Extracted records:
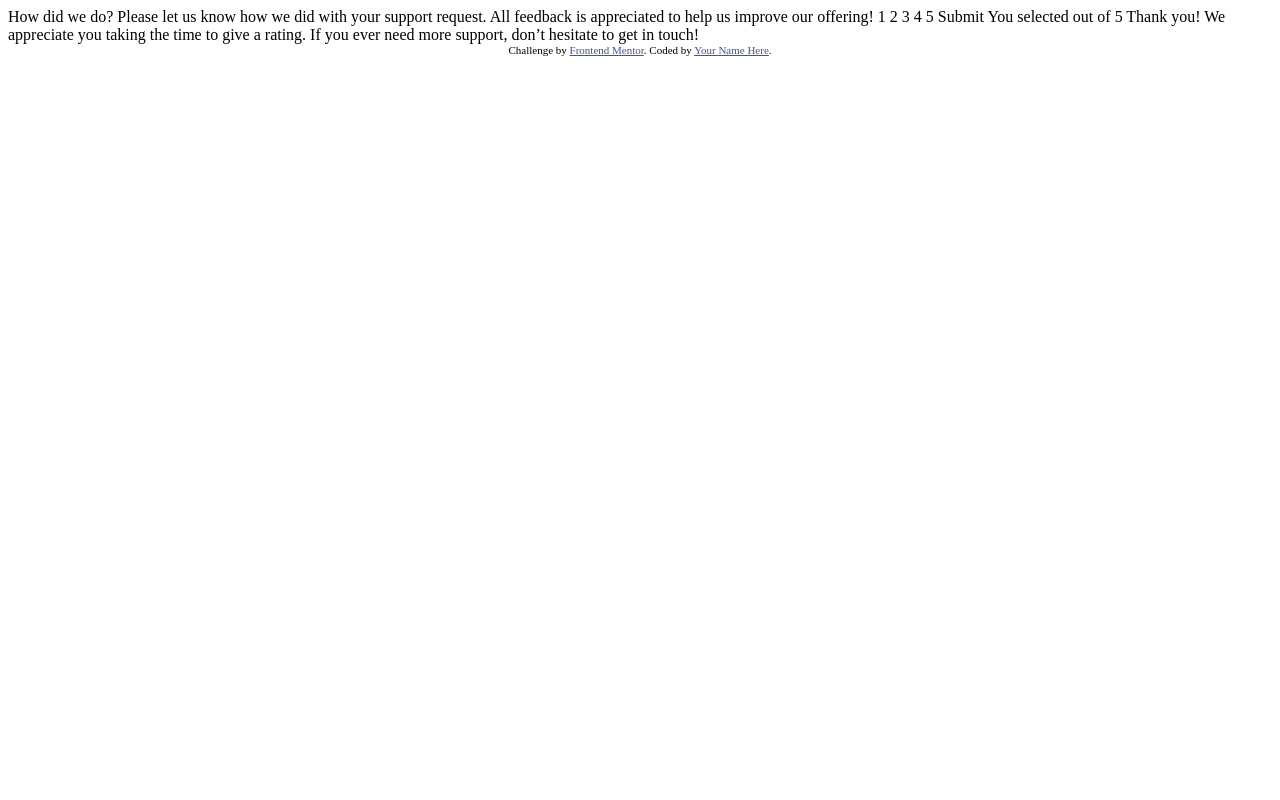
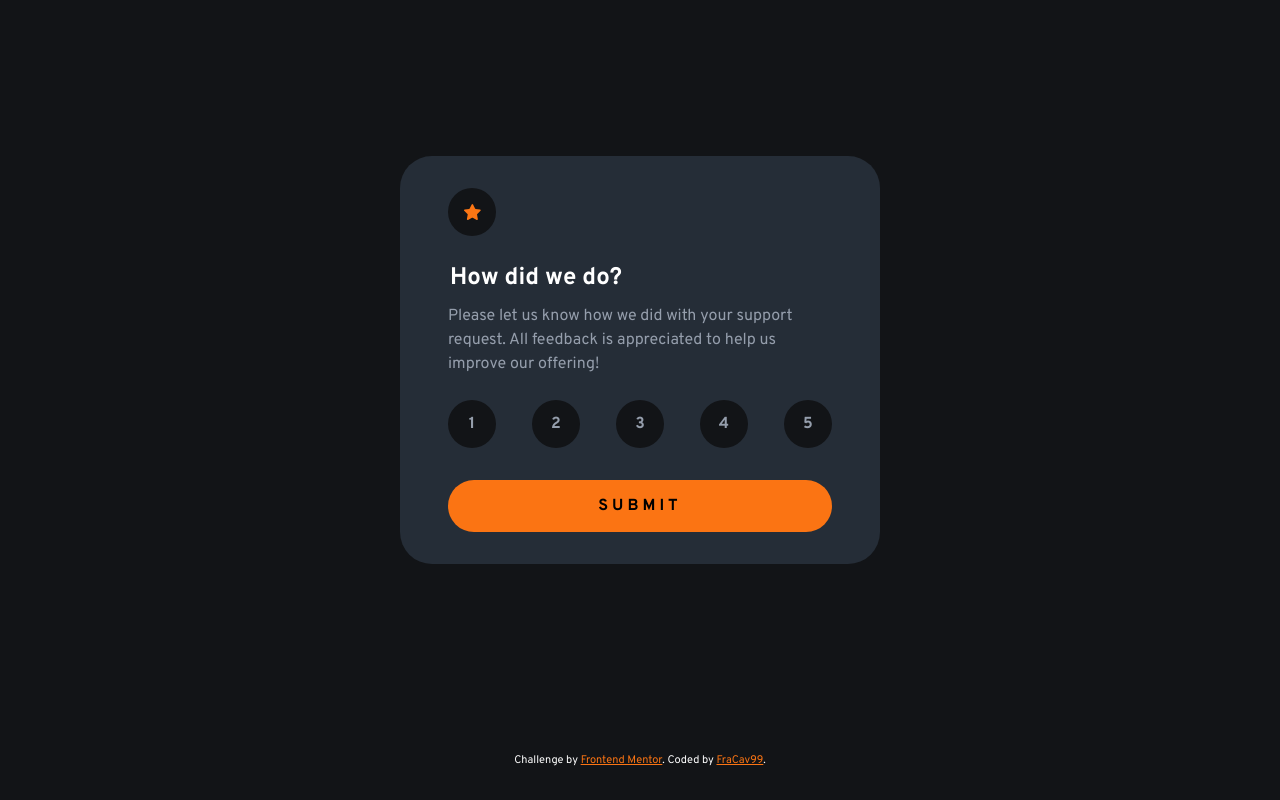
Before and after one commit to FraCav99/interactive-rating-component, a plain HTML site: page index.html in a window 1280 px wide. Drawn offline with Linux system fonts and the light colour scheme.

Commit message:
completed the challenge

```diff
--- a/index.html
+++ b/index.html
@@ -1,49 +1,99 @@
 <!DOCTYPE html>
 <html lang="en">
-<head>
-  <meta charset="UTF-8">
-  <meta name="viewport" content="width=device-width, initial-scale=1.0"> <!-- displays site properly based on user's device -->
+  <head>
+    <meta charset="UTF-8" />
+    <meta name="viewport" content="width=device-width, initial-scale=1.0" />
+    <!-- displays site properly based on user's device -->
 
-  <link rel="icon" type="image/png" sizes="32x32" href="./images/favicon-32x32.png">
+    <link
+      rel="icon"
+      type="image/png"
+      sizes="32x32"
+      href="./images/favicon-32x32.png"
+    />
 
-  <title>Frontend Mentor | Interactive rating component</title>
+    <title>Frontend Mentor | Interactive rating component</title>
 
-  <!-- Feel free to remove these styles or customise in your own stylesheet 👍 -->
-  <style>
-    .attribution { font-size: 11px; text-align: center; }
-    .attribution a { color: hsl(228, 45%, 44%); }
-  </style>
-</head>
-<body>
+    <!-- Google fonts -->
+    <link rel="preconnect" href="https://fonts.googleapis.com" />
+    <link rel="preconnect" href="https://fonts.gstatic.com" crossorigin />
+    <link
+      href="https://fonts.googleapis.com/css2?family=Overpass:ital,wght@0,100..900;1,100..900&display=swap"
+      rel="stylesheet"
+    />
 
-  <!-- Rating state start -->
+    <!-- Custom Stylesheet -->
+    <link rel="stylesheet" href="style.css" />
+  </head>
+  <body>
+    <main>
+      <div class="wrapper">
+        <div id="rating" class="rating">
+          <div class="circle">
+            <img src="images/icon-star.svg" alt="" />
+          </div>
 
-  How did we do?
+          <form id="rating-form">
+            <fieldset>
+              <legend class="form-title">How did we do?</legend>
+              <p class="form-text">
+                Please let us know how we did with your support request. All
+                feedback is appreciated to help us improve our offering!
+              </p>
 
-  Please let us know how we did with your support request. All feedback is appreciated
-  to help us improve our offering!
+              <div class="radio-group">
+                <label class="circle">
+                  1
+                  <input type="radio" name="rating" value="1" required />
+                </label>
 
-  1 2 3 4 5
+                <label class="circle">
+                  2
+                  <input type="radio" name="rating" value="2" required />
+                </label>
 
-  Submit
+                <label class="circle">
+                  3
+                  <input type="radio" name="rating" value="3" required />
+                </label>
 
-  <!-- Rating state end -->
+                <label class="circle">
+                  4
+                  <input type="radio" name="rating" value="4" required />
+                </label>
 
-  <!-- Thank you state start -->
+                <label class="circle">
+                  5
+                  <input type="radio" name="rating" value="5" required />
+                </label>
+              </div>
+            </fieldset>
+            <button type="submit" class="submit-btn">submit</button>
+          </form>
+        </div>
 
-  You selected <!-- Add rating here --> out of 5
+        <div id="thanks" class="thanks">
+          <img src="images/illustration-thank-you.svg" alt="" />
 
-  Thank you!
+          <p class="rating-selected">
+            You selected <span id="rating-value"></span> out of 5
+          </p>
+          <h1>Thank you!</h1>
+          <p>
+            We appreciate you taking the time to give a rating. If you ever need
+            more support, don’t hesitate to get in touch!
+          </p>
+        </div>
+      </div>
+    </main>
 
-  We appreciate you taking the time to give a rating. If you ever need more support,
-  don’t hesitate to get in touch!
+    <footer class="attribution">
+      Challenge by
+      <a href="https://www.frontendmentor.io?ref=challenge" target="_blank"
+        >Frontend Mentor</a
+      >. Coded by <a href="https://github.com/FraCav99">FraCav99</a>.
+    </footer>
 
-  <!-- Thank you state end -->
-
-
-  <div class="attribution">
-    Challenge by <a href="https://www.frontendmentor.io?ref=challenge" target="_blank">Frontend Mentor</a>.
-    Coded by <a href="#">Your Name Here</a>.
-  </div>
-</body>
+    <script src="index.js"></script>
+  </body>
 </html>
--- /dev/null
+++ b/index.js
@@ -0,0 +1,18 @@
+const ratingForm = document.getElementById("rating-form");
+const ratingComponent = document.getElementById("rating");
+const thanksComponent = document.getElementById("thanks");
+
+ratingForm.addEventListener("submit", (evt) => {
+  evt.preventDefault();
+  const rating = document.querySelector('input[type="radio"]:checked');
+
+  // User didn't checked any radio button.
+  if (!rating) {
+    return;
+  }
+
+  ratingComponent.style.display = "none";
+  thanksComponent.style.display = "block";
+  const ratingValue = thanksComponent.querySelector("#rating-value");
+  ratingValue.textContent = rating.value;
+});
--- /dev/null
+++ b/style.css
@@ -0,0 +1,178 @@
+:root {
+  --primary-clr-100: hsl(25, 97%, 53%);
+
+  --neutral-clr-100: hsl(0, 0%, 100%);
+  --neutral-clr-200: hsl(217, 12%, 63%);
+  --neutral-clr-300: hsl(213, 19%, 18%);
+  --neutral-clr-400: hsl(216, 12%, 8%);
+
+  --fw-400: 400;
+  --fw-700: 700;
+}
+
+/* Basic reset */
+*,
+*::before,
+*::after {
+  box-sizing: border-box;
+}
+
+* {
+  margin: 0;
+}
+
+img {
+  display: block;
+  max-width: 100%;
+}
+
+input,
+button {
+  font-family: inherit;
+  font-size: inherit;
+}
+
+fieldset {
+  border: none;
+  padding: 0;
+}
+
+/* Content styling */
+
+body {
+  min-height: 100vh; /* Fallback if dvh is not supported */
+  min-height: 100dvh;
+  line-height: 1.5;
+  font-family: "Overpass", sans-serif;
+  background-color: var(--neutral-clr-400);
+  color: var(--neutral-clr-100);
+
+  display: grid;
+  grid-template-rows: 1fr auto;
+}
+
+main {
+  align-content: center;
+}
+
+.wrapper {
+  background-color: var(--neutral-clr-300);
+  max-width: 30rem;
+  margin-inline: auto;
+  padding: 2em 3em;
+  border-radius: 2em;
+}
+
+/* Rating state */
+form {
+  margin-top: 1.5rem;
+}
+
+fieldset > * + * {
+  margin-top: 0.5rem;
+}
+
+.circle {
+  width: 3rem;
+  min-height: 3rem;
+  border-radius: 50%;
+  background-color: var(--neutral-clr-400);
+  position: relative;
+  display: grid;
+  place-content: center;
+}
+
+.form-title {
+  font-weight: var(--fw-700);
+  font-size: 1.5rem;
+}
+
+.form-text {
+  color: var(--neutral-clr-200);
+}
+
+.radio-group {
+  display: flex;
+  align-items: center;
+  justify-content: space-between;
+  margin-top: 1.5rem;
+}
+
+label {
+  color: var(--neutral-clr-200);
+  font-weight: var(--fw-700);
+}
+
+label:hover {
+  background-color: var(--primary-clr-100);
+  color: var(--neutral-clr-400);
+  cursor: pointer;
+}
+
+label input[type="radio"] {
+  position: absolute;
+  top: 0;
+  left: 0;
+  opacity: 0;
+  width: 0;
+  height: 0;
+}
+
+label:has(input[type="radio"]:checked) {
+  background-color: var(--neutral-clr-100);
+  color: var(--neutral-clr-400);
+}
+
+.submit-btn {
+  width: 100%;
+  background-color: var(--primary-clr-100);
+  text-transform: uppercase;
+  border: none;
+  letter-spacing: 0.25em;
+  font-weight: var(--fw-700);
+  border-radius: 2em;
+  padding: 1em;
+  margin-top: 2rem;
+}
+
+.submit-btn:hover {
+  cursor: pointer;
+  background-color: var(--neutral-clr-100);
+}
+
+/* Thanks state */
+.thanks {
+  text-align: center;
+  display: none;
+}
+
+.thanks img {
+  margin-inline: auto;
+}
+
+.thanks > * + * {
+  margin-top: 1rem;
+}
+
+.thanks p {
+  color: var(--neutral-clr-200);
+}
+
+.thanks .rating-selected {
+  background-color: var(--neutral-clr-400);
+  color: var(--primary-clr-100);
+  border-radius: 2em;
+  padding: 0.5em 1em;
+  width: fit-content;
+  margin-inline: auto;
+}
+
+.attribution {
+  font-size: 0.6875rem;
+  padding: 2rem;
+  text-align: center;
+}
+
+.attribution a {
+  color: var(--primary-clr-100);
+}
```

=== Task instructions ===
Within the records above, each line containing "ratingForm" is to be returned.

=== Exercise result ===
+const ratingForm = document.getElementById("rating-form");
+ratingForm.addEventListener("submit", (evt) => {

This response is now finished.